If I were Arnold Shwarzenegger in Terminator, and finding a seat was a nail-biting part of the plot of the movie in which I was starring, there would probably be a clever special effect to represent the ouchy crip's survey. Data would scroll past my inner eye. My microprocessor would correlate information about lumbar support; proximity to toilets; wriggle-potential of those in nearing seats; and decibel level of any small children who might have been brought along for the ride. The Best Of All Possible Seats would flash up on my view screen, and I would proceed towards it in a somewhat threatening manner.

But I don't have a microprocessor. Or a view screen with pulsating green lights. Just a rather furtive expression on my face while I scan my surroundings. I sit down on a short bank of "chairs", one seat away from a middle-aged chap who doesn't look as though he's likely to move about very much. (He is later replaced by a bouncer extraordinaire, but that's beside the point.)

Coincidentally, the seat I have chosen enjoys a partial view into the blood-letting room. So I am treated to the sight of people frantically removing several layers of clothing so that their inner elbows can be pierced with a needle.

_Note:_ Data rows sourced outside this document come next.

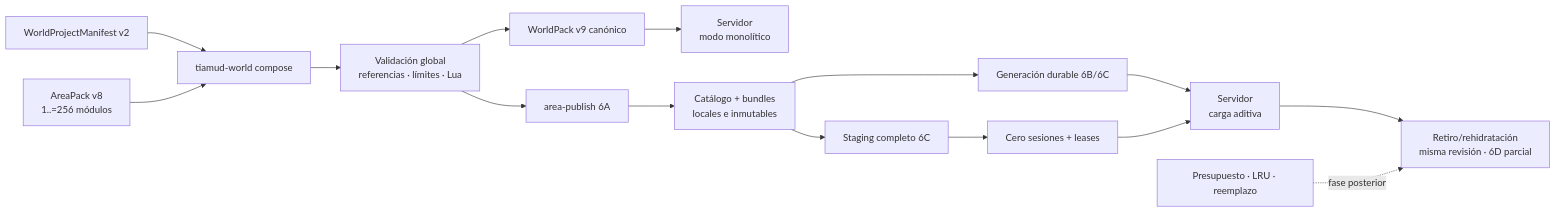
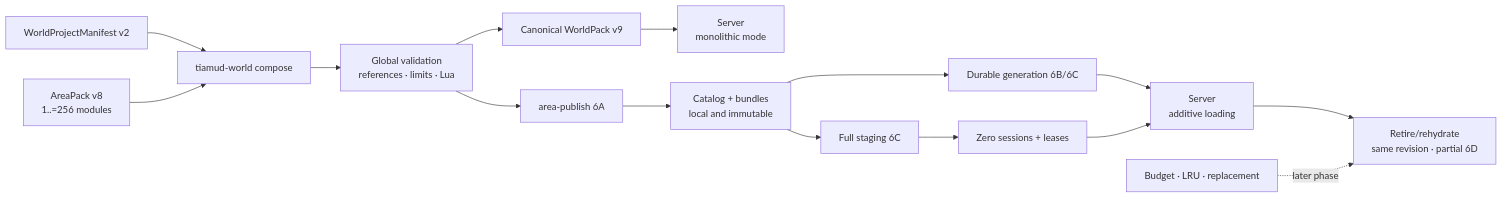
One commit to hyukudan/tiamud changed the first of 2 diagrams in docs/world-authoring.md. Above: the diagram before and after it, drawn with Mermaid. The commit also changed other lines of this file and 11 other files, not shown here.

````diff
--- a/docs/world-authoring.md
+++ b/docs/world-authoring.md
@@ -39,20 +39,20 @@
 ```mermaid
 flowchart LR
-    accTitle: Flujo monolítico y generaciones locales de Tiamud
-    accDescr: Las áreas se componen y validan fuera de línea. El servidor elige el WorldPack completo o una generación local durable, incorpora bundles bajo demanda y puede sustituir solo la generación completa en quiescencia.
+    accTitle: Tiamud monolithic flow and local generations
+    accDescr: Areas are composed and validated offline. The server picks the full WorldPack or a durable local generation, incorporates bundles on demand, and can replace only the whole generation while quiescent.
 
     Project[WorldProjectManifest v2] --> Compose[tiamud-world compose]
-    Areas[AreaPack v8<br/>1..=256 módulos] --> Compose
-    Compose --> Validate[Validación global<br/>referencias · límites · Lua]
-    Validate --> Artifact[WorldPack v9 canónico]
-    Artifact --> Monolithic[Servidor<br/>modo monolítico]
+    Areas[AreaPack v8<br/>1..=256 modules] --> Compose
+    Compose --> Validate[Global validation<br/>references · limits · Lua]
+    Validate --> Artifact[Canonical WorldPack v9]
+    Artifact --> Monolithic[Server<br/>monolithic mode]
     Validate --> Publish[area-publish 6A]
-    Publish --> Catalog[Catálogo + bundles<br/>locales e inmutables]
-    Catalog --> Durable[Generación durable 6B/6C]
-    Durable --> Server[Servidor<br/>carga aditiva]
-    Catalog --> Stage[Staging completo 6C]
-    Stage --> Quiet[Cero sesiones + leases]
+    Publish --> Catalog[Catalog + bundles<br/>local and immutable]
+    Catalog --> Durable[Durable generation 6B/6C]
+    Durable --> Server[Server<br/>additive loading]
+    Catalog --> Stage[Full staging 6C]
+    Stage --> Quiet[Zero sessions + leases]
     Quiet --> Server
-    Server --> Partial6D[Retiro/rehidratación<br/>misma revisión · 6D parcial]
-    Future[Presupuesto · LRU · reemplazo] -. fase posterior .-> Partial6D
+    Server --> Partial6D[Retire/rehydrate<br/>same revision · partial 6D]
+    Future[Budget · LRU · replacement] -. later phase .-> Partial6D
 ```
````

Is it just me, or is this really not rocket science? Your doctor has sent you to have blood tests. Even if you have never had blood tests done before, wouldn't you stop and think about where the blood might be taken from? I mean, surely no-one assumes it will be taken from the tip of a finger. Or the end of their nose. Are people such exhibitionists that they want to have to strip down to their bra/vest in front of complete strangers? Wouldn't it cross your mind to wear something loose which could be pushed up/rolled back as necessary? Apparently not. My practice nurse has had me in fits of laughter in the past when she has regaled me with anecdotes of tightly-swaddled patients.

All of which has started me wondering: what would be the worst possible combination of garments to wear when going for blood tests?

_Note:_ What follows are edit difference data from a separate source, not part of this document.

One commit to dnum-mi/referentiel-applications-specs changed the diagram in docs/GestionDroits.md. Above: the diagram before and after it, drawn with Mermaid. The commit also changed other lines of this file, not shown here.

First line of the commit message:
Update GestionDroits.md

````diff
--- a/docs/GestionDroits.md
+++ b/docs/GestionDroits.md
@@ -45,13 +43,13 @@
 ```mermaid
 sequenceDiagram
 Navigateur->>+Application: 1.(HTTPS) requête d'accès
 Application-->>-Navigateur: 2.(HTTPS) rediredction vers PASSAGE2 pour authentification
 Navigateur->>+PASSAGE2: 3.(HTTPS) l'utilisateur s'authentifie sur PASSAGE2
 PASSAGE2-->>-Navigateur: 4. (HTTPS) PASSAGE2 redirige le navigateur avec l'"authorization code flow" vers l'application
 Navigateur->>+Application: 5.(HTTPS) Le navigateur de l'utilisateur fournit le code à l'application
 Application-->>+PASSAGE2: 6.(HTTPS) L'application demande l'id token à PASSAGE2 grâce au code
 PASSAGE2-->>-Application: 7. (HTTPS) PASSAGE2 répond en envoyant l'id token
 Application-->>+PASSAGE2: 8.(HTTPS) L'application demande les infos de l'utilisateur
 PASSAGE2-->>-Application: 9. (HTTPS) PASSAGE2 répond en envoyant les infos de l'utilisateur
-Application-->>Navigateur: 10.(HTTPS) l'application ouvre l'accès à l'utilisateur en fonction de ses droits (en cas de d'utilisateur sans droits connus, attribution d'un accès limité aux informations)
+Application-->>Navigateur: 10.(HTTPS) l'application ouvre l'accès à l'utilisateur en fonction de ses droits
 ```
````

Excluding something as ridiculous as a full set of armour, my best shot to date is a high-necked blouse with leg of mutton sleeves, worn under a pinafore dress which does up at the back. I am, of course, open to better suggestions...

The Editor

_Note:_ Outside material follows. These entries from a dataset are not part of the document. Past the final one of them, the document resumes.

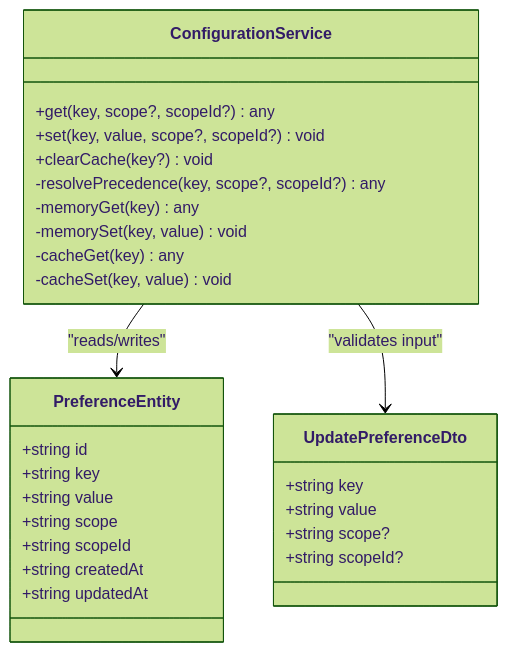
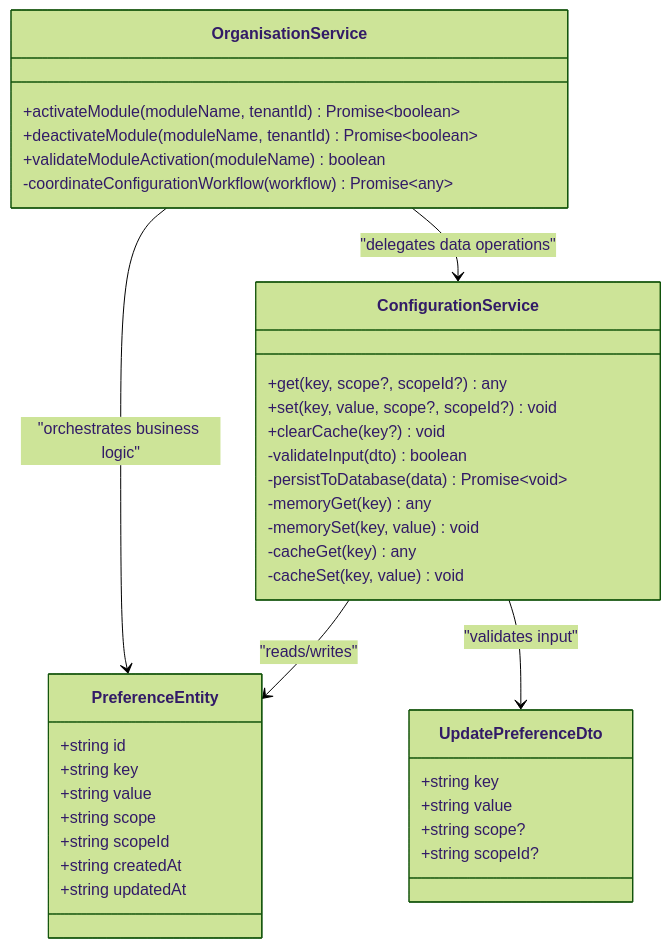
Before and after one commit to franckylab/eLISAschool: the third of 5 diagrams in .qoder/repowiki/en/content/System Architecture/Backend Architecture/Configuration & Environment Management.md, drawn with Mermaid (forest theme). The commit also changed other lines of this file and 262 other files, not shown here.

First line of the commit message:
refactor(architecture): améliorer gestion distribuée de la configuration et délégation contrôleur

````diff
--- a/.qoder/repowiki/en/content/System Architecture/Backend Architecture/Configuration & Environment Management.md
+++ b/.qoder/repowiki/en/content/System Architecture/Backend Architecture/Configuration & Environment Management.md
@@ -262,30 +283,39 @@
 ```mermaid
 classDiagram
 class PreferenceEntity {
 +string id
 +string key
 +string value
 +string scope
 +string scopeId
 +string createdAt
 +string updatedAt
 }
 class ConfigurationService {
 +get(key, scope?, scopeId?) any
 +set(key, value, scope?, scopeId?) void
 +clearCache(key?) void
--resolvePrecedence(key, scope?, scopeId?) any
+-validateInput(dto) boolean
+-persistToDatabase(data) Promise~void~
 -memoryGet(key) any
 -memorySet(key, value) void
 -cacheGet(key) any
 -cacheSet(key, value) void
+}
+class OrganisationService {
++activateModule(moduleName, tenantId) Promise~boolean~
++deactivateModule(moduleName, tenantId) Promise~boolean~
++validateModuleActivation(moduleName) boolean
+-coordinateConfigurationWorkflow(workflow) Promise~any~
 }
 class UpdatePreferenceDto {
 +string key
 +string value
 +string scope?
 +string scopeId?
 }
 ConfigurationService --> PreferenceEntity : "reads/writes"
 ConfigurationService --> UpdatePreferenceDto : "validates input"
+OrganisationService --> ConfigurationService : "delegates data operations"
+OrganisationService --> PreferenceEntity : "orchestrates business logic"
 ```
````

PS This is what you see over the wall on your right as you're walking down to the clinic.

As far as I know, the two things are completely unconnected.

(Actually, for years now I've been intending to have a good wander round that cemetery one day when I'm feeling fit. I'm sure it would be fascinating.)

A hazardous activity

Yesterday evening, in a saintly and environmentally-conscious sort of way, and to pass the time usefully while my pasta was simmering (mmm, pasta...), I decided to break down a couple of boxes which had held pouches of cat food.

Unimpressed at being treated in this cavalier fashion, one of the boxes attacked me with its pointiest (er, that may not be a proper word) corner. It took a gouge out of my finger: one of those ones which produces a neat little roll of displaced skin which you then have to pull off and discard. "Ow, flip!", I may have said, in my characteristically restrained and profanity-avoiding way. "That smarts a bit."

Anyway, I got on with making my dinner*. I was brave. And quite possibly inspirational. I even managed to forget about my Hideous Injury. Until 5.30 this morning. When it woke me up.

They don't warn you about how high-risk recycling is, do they?

The Editor

*The North-South Divide. This reminds me of a residential training event I had the unalloyed joy of attending many years ago. The purpose of which, if memory serves, was to improve the working relationship between Liverpool staff and their Southend colleagues by bringing them together and compelling them to take part in not-at-all risible team-building exercises.

Someone in Liverpool made the arrangements. Arrangements which, apparently, included the instruction to arrive in time for dinner.

(You can see where I'm going with this, can't you? There's a horrible inevitability about the whole thing...)

So the Liverpool contingent arrived in time for dinner. That is, we arrived in time for the meal which most Northerners refer to as "dinner". The one in the middle of the day. The one which yer average poncy Southerner (or, indeed, poncy middle-class Northerner, such as yours truly) would refer to as, "lunch".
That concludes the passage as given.